Task description: What is needed is an exact copy of the entries below, with every picture left out.

Information given:
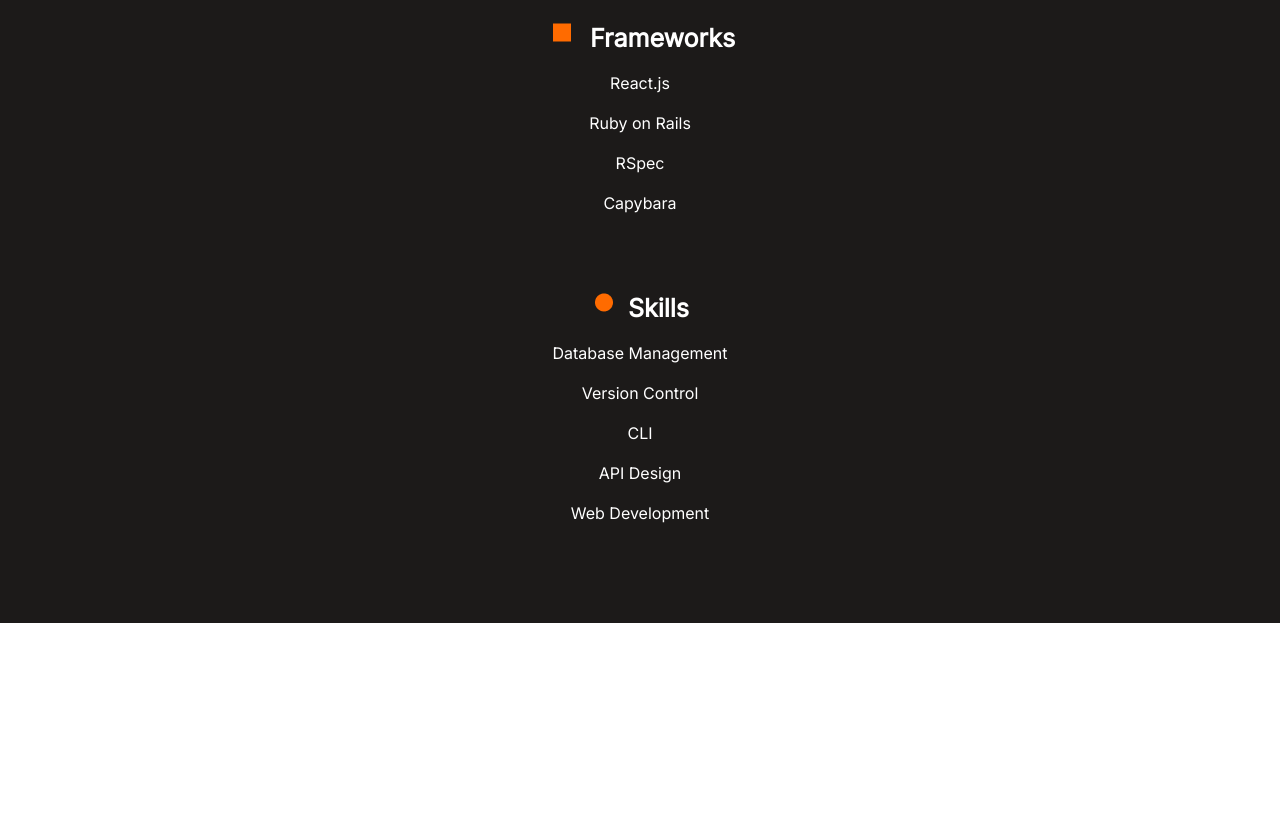
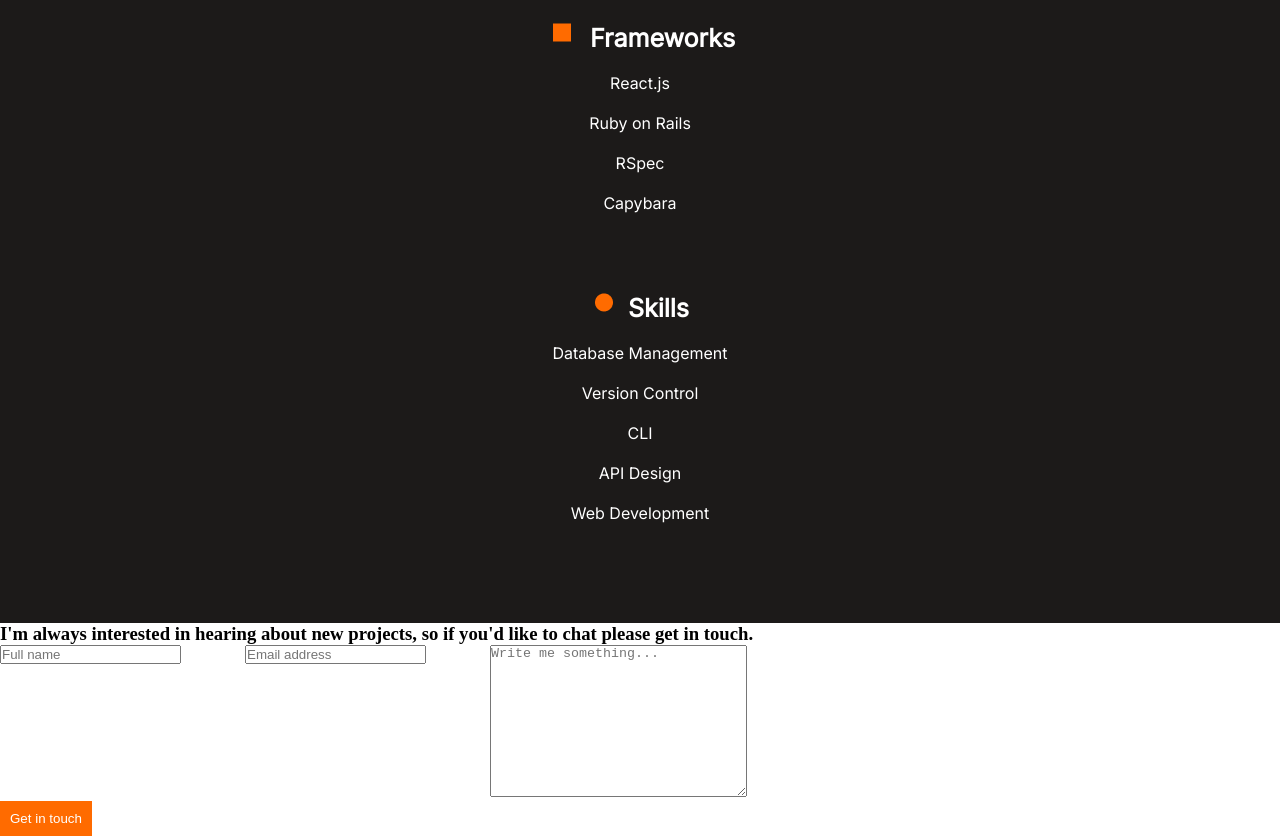
Before and after one commit to Wisdomibu/Portfolio, a website: page index.html in a window 1280 px wide. Shown: the part 5298-6134 px from the top of the page. Before the commit the page ends 5921 px from the top, so only its background shows below. Drawn offline with Linux system fonts and the light colour scheme.

Commit message:
Add the HTML file

```diff
--- a/index.html
+++ b/index.html
@@ -92,7 +92,6 @@
             <li>Ruby</li>
           </ul>
         </div>
-
       </div>
       <div class="card2">
         <img src="resources/Img Placeholder (1).png" alt="" />
@@ -187,7 +186,7 @@
     </section>
     <section class="language">
       <ul class="lang">
-       <li><img src="resources/Rectangle 55.png" alt="" /></li>
+        <li><img src="resources/Rectangle 55.png" alt="" /></li>
         <li><h3>Language</h3></li>
       </ul>
       <ul class="list">
@@ -197,10 +196,9 @@
         <li>CSS</li>
       </ul>
 
-
       <ul class="lang">
-       <li><img src="resources/Rectangle 56.png" alt="" /></li>
-       <li><h3>Frameworks</h3></li>
+        <li><img src="resources/Rectangle 56.png" alt="" /></li>
+        <li><h3>Frameworks</h3></li>
       </ul>
       <ul class="list">
         <li>React.js</li>
@@ -210,8 +208,8 @@
       </ul>
 
       <ul class="lang">
-       <li><img src="resources/Rectangle 57.png" alt="" /></li>
-       <li><h3>Skills</h3></li>
+        <li><img src="resources/Rectangle 57.png" alt="" /></li>
+        <li><h3>Skills</h3></li>
       </ul>
       <ul class="list">
         <li>Database Management</li>
@@ -220,7 +218,28 @@
         <li>API Design</li>
         <li>Web Development</li>
       </ul>
-
+    </section>
+    <section>
+      <h3>
+        I'm always interested in hearing about new projects, so if you'd like to
+        chat please get in touch.
+      </h3>
+      <form action="#" method="get">
+        <ul>
+          <li>
+            <input type="text" placeholder="Full name">
+          </li>
+          <li>
+            <input type="email" name="" placeholder="Email address" id="">
+          </li>
+          <li>
+            <textarea name="" id="" cols="30" rows="10" placeholder="Write me something..."></textarea>
+          </li>
+        </ul>
+        <div class="btn-div">
+          <button class="button1">Get in touch</button>
+        </div>
+      </form>
     </section>
   </body>
 </html>
```
Also changed, not shown: 1 other file.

Your response:
Before and after one commit to Wisdomibu/Portfolio, a website: page index.html in a window 1280 px wide. Shown: the part 5298-6134 px from the top of the page. Before the commit the page ends 5921 px from the top, so only its background shows below. Drawn offline with Linux system fonts and the light colour scheme.

Commit message:
Add the HTML file

```diff
--- a/index.html
+++ b/index.html
@@ -92,7 +92,6 @@
             <li>Ruby</li>
           </ul>
         </div>
-
       </div>
       <div class="card2">
         <img src="resources/Img Placeholder (1).png" alt="" />
@@ -187,7 +186,7 @@
     </section>
     <section class="language">
       <ul class="lang">
-       <li><img src="resources/Rectangle 55.png" alt="" /></li>
+        <li><img src="resources/Rectangle 55.png" alt="" /></li>
         <li><h3>Language</h3></li>
       </ul>
       <ul class="list">
@@ -197,10 +196,9 @@
         <li>CSS</li>
       </ul>
 
-
       <ul class="lang">
-       <li><img src="resources/Rectangle 56.png" alt="" /></li>
-       <li><h3>Frameworks</h3></li>
+        <li><img src="resources/Rectangle 56.png" alt="" /></li>
+        <li><h3>Frameworks</h3></li>
       </ul>
       <ul class="list">
         <li>React.js</li>
@@ -210,8 +208,8 @@
       </ul>
 
       <ul class="lang">
-       <li><img src="resources/Rectangle 57.png" alt="" /></li>
-       <li><h3>Skills</h3></li>
+        <li><img src="resources/Rectangle 57.png" alt="" /></li>
+        <li><h3>Skills</h3></li>
       </ul>
       <ul class="list">
         <li>Database Management</li>
@@ -220,7 +218,28 @@
         <li>API Design</li>
         <li>Web Development</li>
       </ul>
-
+    </section>
+    <section>
+      <h3>
+        I'm always interested in hearing about new projects, so if you'd like to
+        chat please get in touch.
+      </h3>
+      <form action="#" method="get">
+        <ul>
+          <li>
+            <input type="text" placeholder="Full name">
+          </li>
+          <li>
+            <input type="email" name="" placeholder="Email address" id="">
+          </li>
+          <li>
+            <textarea name="" id="" cols="30" rows="10" placeholder="Write me something..."></textarea>
+          </li>
+        </ul>
+        <div class="btn-div">
+          <button class="button1">Get in touch</button>
+        </div>
+      </form>
     </section>
   </body>
 </html>
```
Also changed, not shown: 1 other file.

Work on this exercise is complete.